• _Work task_
Word for word, copy out the data below, omitting pictures.

• _Dataset_
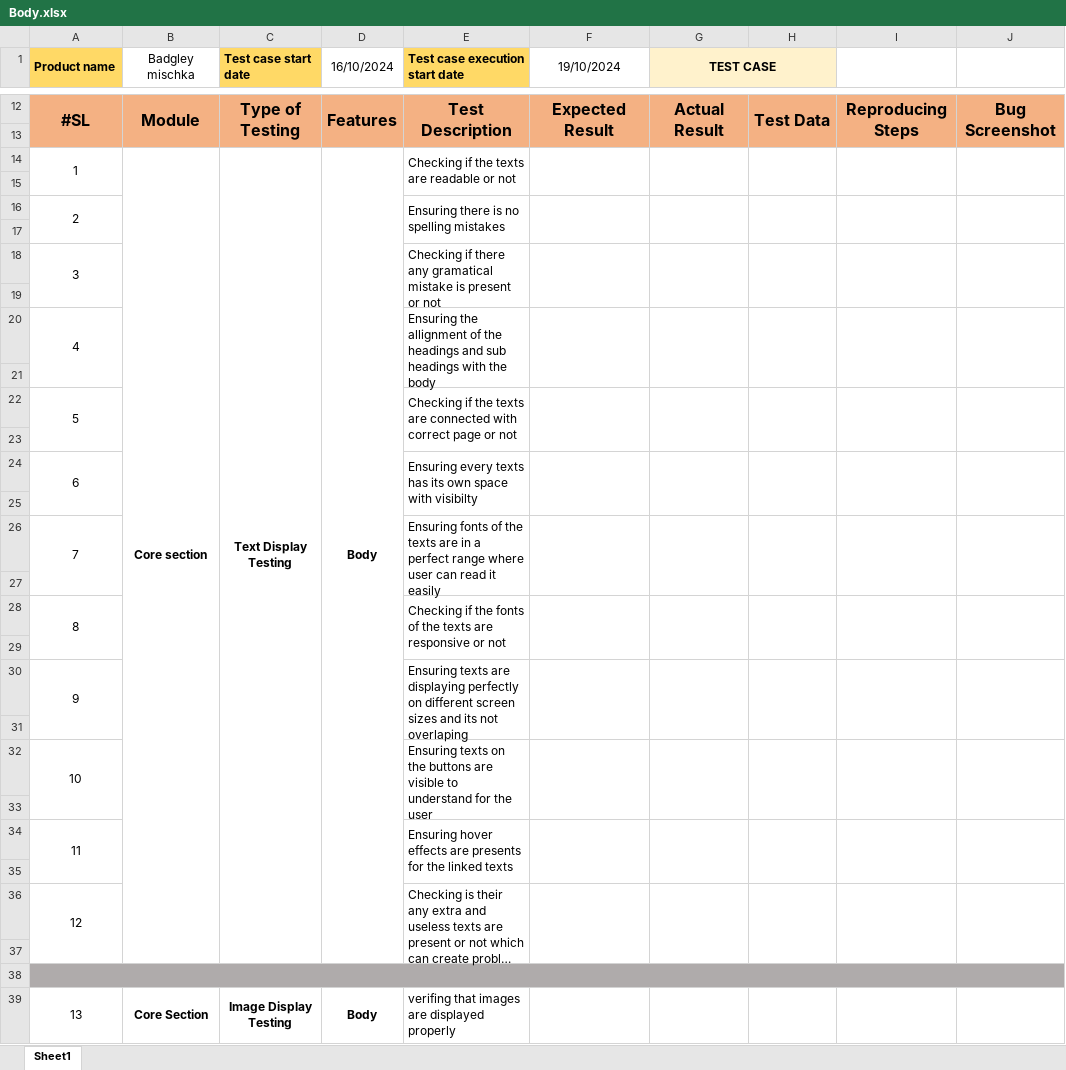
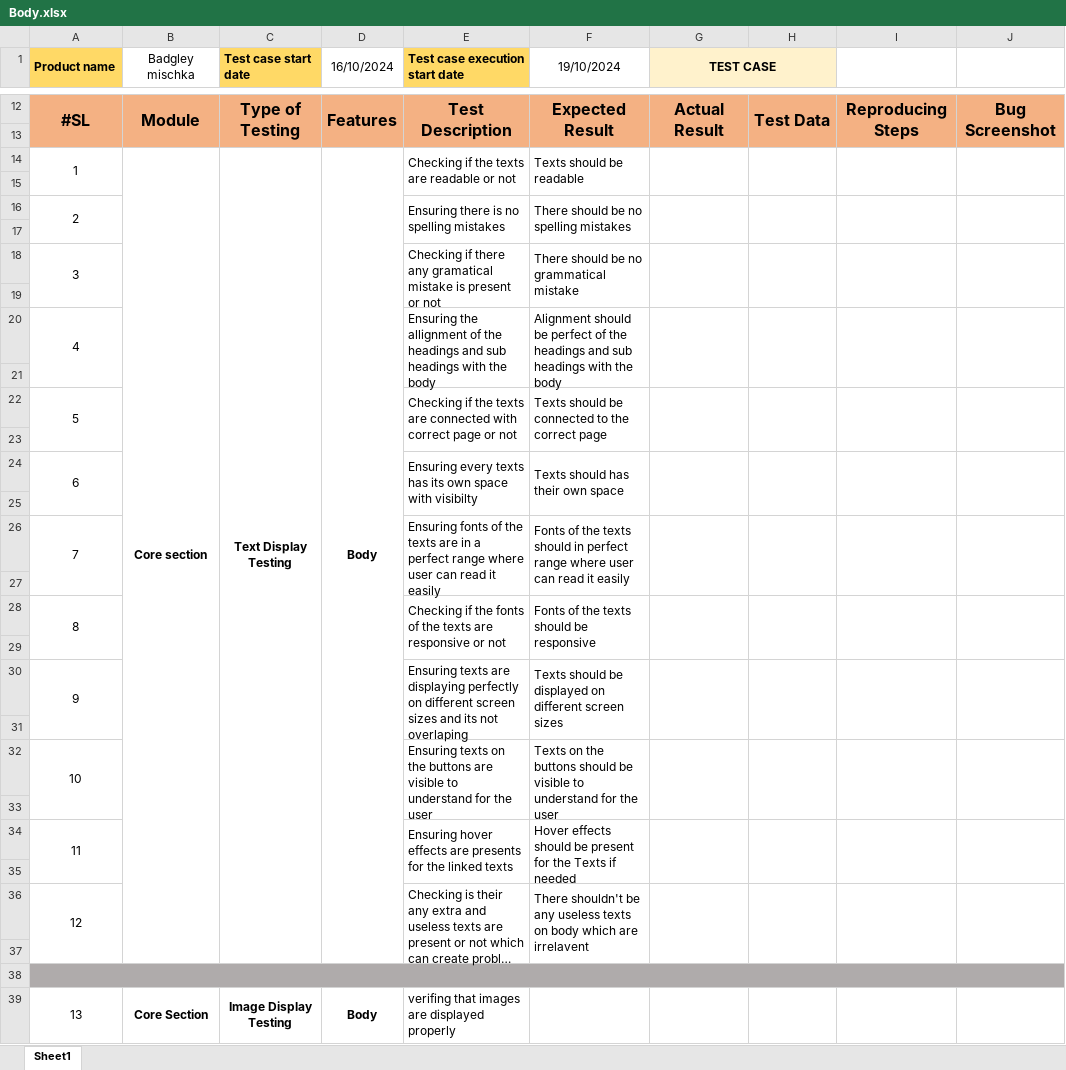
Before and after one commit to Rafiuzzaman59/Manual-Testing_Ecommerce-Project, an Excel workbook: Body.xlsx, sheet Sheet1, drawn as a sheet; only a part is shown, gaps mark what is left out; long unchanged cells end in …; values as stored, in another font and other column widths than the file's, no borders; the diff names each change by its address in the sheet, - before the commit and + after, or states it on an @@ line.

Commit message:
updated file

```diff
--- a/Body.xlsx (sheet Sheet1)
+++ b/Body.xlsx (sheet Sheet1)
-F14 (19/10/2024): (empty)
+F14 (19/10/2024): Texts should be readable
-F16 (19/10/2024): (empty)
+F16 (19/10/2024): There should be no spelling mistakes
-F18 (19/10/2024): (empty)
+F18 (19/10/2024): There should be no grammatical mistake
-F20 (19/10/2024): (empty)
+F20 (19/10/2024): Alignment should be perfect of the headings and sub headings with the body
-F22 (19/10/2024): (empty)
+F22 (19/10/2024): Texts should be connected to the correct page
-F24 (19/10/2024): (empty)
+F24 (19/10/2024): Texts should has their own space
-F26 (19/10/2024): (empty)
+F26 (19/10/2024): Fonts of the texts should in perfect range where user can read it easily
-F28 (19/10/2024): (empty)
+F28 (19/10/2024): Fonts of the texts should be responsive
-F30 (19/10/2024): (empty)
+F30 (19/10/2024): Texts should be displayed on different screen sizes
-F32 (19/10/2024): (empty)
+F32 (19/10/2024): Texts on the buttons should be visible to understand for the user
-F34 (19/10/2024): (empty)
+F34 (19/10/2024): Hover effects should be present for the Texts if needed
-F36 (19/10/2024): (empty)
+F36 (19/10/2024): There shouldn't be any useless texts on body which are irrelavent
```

• _Output below_
Before and after one commit to Rafiuzzaman59/Manual-Testing_Ecommerce-Project, an Excel workbook: Body.xlsx, sheet Sheet1, drawn as a sheet; only a part is shown, gaps mark what is left out; long unchanged cells end in …; values as stored, in another font and other column widths than the file's, no borders; the diff names each change by its address in the sheet, - before the commit and + after, or states it on an @@ line.

Commit message:
updated file

```diff
--- a/Body.xlsx (sheet Sheet1)
+++ b/Body.xlsx (sheet Sheet1)
-F14 (19/10/2024): (empty)
+F14 (19/10/2024): Texts should be readable
-F16 (19/10/2024): (empty)
+F16 (19/10/2024): There should be no spelling mistakes
-F18 (19/10/2024): (empty)
+F18 (19/10/2024): There should be no grammatical mistake
-F20 (19/10/2024): (empty)
+F20 (19/10/2024): Alignment should be perfect of the headings and sub headings with the body
-F22 (19/10/2024): (empty)
+F22 (19/10/2024): Texts should be connected to the correct page
-F24 (19/10/2024): (empty)
+F24 (19/10/2024): Texts should has their own space
-F26 (19/10/2024): (empty)
+F26 (19/10/2024): Fonts of the texts should in perfect range where user can read it easily
-F28 (19/10/2024): (empty)
+F28 (19/10/2024): Fonts of the texts should be responsive
-F30 (19/10/2024): (empty)
+F30 (19/10/2024): Texts should be displayed on different screen sizes
-F32 (19/10/2024): (empty)
+F32 (19/10/2024): Texts on the buttons should be visible to understand for the user
-F34 (19/10/2024): (empty)
+F34 (19/10/2024): Hover effects should be present for the Texts if needed
-F36 (19/10/2024): (empty)
+F36 (19/10/2024): There shouldn't be any useless texts on body which are irrelavent
```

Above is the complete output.